Records to use:

* * *

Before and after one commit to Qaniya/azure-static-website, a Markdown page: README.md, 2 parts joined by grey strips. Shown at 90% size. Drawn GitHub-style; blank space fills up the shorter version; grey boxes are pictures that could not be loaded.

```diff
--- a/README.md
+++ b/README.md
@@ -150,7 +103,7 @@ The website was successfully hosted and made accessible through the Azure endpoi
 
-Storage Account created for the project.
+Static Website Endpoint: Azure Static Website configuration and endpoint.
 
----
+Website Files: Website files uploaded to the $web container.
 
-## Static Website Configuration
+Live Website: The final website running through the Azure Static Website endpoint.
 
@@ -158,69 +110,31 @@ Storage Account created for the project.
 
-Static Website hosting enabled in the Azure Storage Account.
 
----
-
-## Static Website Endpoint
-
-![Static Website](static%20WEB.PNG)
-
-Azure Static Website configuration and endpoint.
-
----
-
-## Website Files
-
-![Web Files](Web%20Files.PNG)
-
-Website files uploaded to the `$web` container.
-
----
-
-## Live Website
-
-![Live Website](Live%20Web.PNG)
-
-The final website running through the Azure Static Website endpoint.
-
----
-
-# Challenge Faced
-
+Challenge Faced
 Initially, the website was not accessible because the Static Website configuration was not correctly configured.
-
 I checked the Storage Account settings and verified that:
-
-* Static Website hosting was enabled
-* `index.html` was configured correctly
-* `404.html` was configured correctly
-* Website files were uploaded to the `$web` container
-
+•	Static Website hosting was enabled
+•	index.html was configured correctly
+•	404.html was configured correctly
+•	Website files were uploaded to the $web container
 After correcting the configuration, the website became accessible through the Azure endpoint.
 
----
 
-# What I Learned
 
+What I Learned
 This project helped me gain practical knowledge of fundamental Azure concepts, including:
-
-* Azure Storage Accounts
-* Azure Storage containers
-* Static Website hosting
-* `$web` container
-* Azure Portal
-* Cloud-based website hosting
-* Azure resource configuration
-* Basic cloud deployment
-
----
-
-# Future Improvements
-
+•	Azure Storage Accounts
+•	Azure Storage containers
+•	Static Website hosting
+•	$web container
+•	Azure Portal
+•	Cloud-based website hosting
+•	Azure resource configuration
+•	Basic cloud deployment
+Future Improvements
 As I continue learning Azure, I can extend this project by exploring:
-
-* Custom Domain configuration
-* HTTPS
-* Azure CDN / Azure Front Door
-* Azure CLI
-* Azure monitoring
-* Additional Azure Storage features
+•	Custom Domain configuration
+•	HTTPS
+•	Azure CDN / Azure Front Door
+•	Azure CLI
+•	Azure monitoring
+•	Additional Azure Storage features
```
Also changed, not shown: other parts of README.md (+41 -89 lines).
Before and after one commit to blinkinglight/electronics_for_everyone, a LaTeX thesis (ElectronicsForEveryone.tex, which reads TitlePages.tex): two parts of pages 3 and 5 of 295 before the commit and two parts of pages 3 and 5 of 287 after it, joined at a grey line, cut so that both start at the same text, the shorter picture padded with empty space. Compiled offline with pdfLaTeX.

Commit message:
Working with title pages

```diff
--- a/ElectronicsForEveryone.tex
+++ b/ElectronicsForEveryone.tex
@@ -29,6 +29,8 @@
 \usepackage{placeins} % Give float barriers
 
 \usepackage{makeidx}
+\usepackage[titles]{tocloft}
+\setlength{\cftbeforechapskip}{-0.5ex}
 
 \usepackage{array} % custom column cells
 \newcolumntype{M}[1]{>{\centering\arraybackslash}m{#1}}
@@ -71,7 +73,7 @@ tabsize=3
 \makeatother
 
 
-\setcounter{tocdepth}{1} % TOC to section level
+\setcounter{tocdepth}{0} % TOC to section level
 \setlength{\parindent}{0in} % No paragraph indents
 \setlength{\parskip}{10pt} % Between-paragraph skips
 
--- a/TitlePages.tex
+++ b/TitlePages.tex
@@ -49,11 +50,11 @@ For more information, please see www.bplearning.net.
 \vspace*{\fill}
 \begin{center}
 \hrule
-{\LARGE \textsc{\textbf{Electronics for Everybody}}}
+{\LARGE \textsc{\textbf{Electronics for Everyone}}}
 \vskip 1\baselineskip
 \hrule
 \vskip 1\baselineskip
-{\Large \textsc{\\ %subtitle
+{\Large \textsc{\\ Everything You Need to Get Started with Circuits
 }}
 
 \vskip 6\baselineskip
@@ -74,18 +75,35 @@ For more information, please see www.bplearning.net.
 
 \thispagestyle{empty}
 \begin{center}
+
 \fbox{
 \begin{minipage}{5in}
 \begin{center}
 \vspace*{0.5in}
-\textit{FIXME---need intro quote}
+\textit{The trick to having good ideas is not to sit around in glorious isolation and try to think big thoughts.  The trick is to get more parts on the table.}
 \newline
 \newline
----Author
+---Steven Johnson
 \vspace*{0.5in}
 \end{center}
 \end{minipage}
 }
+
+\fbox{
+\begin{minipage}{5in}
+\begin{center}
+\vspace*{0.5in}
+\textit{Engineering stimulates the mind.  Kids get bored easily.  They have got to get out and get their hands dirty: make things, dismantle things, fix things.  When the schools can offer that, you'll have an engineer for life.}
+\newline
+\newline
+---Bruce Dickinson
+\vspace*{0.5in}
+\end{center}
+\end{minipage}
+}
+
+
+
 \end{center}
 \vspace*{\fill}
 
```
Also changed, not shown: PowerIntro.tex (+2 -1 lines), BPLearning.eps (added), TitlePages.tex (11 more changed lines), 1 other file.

* * *

Task description: Note every line in the material with "hosting" and copy it.

Result of this exercise:
-Static Website hosting enabled in the Azure Storage Account.
-* Static Website hosting was enabled
+•	Static Website hosting was enabled
-* Static Website hosting
-* Cloud-based website hosting
+•	Static Website hosting
+•	Cloud-based website hosting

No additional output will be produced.